_Assignment_. Using the data below, find how many lines include the word "SwipeableDrawer" and report that figure alone.

───── Available records

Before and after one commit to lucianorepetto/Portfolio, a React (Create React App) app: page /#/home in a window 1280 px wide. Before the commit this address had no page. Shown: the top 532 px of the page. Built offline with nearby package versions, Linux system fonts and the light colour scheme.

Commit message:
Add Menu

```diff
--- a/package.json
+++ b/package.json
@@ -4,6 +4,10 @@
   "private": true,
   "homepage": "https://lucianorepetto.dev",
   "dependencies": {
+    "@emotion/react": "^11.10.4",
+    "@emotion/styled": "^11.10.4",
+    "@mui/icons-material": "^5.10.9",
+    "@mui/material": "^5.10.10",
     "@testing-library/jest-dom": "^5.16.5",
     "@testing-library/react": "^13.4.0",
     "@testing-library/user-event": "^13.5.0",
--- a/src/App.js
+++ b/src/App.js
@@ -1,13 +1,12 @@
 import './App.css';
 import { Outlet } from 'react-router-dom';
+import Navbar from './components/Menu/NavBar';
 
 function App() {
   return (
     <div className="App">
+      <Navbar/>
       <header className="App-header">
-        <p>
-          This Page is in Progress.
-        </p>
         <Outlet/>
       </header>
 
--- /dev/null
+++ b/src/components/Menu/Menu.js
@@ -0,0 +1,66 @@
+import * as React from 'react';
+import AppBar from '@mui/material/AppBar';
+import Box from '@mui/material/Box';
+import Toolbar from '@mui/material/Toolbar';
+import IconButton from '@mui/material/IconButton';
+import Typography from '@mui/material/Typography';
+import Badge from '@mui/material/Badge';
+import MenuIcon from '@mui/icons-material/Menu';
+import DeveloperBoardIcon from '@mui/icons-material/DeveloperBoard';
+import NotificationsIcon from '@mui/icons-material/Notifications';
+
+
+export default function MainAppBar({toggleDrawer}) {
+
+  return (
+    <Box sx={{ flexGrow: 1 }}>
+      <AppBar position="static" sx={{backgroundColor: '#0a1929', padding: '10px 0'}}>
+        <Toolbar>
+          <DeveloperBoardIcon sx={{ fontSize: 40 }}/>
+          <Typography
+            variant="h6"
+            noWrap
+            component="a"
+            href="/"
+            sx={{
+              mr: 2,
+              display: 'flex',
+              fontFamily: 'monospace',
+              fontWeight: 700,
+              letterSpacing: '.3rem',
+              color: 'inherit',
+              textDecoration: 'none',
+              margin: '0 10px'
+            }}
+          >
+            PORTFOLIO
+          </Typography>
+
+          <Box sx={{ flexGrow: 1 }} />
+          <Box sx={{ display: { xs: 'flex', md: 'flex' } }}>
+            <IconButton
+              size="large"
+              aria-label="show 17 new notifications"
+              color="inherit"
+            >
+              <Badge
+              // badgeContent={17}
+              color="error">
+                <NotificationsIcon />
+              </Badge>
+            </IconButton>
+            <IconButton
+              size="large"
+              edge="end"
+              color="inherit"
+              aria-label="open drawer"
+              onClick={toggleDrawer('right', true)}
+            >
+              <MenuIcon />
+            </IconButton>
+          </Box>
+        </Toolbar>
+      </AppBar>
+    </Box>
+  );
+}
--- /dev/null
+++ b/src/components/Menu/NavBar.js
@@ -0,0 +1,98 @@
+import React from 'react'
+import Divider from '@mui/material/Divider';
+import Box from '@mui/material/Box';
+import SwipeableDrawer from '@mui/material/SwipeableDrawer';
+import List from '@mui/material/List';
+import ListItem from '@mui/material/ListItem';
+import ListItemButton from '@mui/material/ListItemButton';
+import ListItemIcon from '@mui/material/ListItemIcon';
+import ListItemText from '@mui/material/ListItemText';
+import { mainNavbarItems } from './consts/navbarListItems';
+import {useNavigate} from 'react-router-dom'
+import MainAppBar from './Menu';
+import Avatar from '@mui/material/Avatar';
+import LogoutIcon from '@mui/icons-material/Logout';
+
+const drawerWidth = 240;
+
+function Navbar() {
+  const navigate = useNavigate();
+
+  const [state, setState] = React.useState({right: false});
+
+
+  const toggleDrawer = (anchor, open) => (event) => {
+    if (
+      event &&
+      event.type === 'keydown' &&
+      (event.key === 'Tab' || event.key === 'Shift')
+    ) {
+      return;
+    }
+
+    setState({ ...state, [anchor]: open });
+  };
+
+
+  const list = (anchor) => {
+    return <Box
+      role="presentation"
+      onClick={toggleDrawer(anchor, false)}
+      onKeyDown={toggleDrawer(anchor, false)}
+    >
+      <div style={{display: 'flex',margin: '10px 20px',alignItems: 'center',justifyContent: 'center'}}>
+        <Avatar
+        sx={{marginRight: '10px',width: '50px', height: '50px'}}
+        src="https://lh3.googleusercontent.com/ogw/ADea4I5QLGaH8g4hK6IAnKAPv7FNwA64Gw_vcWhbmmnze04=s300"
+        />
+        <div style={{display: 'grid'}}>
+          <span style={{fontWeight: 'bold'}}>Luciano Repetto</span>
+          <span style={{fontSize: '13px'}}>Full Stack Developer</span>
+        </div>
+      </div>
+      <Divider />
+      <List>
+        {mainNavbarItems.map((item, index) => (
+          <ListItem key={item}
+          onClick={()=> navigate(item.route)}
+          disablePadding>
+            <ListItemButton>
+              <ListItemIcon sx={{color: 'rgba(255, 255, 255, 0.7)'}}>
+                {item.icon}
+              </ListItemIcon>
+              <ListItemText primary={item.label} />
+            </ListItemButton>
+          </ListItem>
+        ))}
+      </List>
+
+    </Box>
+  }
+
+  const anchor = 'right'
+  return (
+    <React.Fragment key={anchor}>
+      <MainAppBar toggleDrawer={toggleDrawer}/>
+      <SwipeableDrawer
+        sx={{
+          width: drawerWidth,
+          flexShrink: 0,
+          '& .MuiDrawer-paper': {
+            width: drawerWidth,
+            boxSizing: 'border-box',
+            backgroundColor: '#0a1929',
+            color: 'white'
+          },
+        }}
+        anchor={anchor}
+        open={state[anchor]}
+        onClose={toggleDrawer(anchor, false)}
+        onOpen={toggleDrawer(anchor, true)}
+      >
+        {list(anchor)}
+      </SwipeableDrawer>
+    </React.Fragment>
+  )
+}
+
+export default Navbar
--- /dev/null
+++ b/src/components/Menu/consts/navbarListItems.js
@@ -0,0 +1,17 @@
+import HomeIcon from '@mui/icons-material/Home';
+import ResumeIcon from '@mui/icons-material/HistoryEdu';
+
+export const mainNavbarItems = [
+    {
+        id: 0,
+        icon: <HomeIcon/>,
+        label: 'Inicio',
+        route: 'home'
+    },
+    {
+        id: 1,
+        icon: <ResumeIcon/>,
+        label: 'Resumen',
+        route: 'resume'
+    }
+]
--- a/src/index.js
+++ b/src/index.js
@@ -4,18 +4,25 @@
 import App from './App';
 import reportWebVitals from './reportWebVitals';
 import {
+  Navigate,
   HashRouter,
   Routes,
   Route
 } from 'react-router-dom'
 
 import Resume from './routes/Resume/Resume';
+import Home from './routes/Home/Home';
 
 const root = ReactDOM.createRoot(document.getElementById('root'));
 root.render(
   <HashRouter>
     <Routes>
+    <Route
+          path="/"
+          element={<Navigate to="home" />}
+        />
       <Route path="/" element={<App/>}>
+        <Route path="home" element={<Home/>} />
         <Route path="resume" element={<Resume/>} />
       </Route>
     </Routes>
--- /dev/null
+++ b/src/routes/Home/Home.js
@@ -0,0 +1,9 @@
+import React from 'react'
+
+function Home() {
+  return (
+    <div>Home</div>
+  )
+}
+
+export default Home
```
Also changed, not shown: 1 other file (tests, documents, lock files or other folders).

──────────

_Output of the exercise_. 3